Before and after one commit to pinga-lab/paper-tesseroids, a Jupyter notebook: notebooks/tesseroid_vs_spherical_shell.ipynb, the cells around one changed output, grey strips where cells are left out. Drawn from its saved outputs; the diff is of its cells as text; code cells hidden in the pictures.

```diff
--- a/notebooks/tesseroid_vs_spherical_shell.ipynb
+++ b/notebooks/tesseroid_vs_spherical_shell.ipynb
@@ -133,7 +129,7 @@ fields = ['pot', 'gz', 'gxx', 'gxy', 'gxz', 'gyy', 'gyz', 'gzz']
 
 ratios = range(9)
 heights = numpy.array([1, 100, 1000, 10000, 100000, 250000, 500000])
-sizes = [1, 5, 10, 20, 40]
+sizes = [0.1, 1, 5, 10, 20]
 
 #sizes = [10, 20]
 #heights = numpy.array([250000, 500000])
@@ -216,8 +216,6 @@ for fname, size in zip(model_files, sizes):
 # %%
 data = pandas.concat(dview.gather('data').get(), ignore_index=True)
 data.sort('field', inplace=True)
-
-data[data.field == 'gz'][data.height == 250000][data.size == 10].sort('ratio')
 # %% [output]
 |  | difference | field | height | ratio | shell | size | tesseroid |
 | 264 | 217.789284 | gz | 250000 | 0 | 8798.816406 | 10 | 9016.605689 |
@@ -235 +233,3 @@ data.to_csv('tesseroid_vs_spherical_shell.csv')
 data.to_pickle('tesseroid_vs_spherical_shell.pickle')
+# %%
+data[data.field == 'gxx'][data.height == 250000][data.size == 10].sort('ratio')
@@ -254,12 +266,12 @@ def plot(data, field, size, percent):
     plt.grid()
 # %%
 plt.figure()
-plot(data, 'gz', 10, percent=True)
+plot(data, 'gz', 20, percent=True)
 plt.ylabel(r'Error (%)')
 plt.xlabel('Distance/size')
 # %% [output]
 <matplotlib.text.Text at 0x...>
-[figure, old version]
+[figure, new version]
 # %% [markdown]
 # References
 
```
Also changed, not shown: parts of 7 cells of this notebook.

──────────────────────────────

▶ Exercise description
Faithfully reproduce all of the records, character for character.

▶ Response for this exercise
Before and after one commit to pinga-lab/paper-tesseroids, a Jupyter notebook: notebooks/tesseroid_vs_spherical_shell.ipynb, the cells around one changed output, grey strips where cells are left out. Drawn from its saved outputs; the diff is of its cells as text; code cells hidden in the pictures.

```diff
--- a/notebooks/tesseroid_vs_spherical_shell.ipynb
+++ b/notebooks/tesseroid_vs_spherical_shell.ipynb
@@ -133,7 +129,7 @@ fields = ['pot', 'gz', 'gxx', 'gxy', 'gxz', 'gyy', 'gyz', 'gzz']
 
 ratios = range(9)
 heights = numpy.array([1, 100, 1000, 10000, 100000, 250000, 500000])
-sizes = [1, 5, 10, 20, 40]
+sizes = [0.1, 1, 5, 10, 20]
 
 #sizes = [10, 20]
 #heights = numpy.array([250000, 500000])
@@ -216,8 +216,6 @@ for fname, size in zip(model_files, sizes):
 # %%
 data = pandas.concat(dview.gather('data').get(), ignore_index=True)
 data.sort('field', inplace=True)
-
-data[data.field == 'gz'][data.height == 250000][data.size == 10].sort('ratio')
 # %% [output]
 |  | difference | field | height | ratio | shell | size | tesseroid |
 | 264 | 217.789284 | gz | 250000 | 0 | 8798.816406 | 10 | 9016.605689 |
@@ -235 +233,3 @@ data.to_csv('tesseroid_vs_spherical_shell.csv')
 data.to_pickle('tesseroid_vs_spherical_shell.pickle')
+# %%
+data[data.field == 'gxx'][data.height == 250000][data.size == 10].sort('ratio')
@@ -254,12 +266,12 @@ def plot(data, field, size, percent):
     plt.grid()
 # %%
 plt.figure()
-plot(data, 'gz', 10, percent=True)
+plot(data, 'gz', 20, percent=True)
 plt.ylabel(r'Error (%)')
 plt.xlabel('Distance/size')
 # %% [output]
 <matplotlib.text.Text at 0x...>
-[figure, old version]
+[figure, new version]
 # %% [markdown]
 # References
 
```
Also changed, not shown: parts of 7 cells of this notebook.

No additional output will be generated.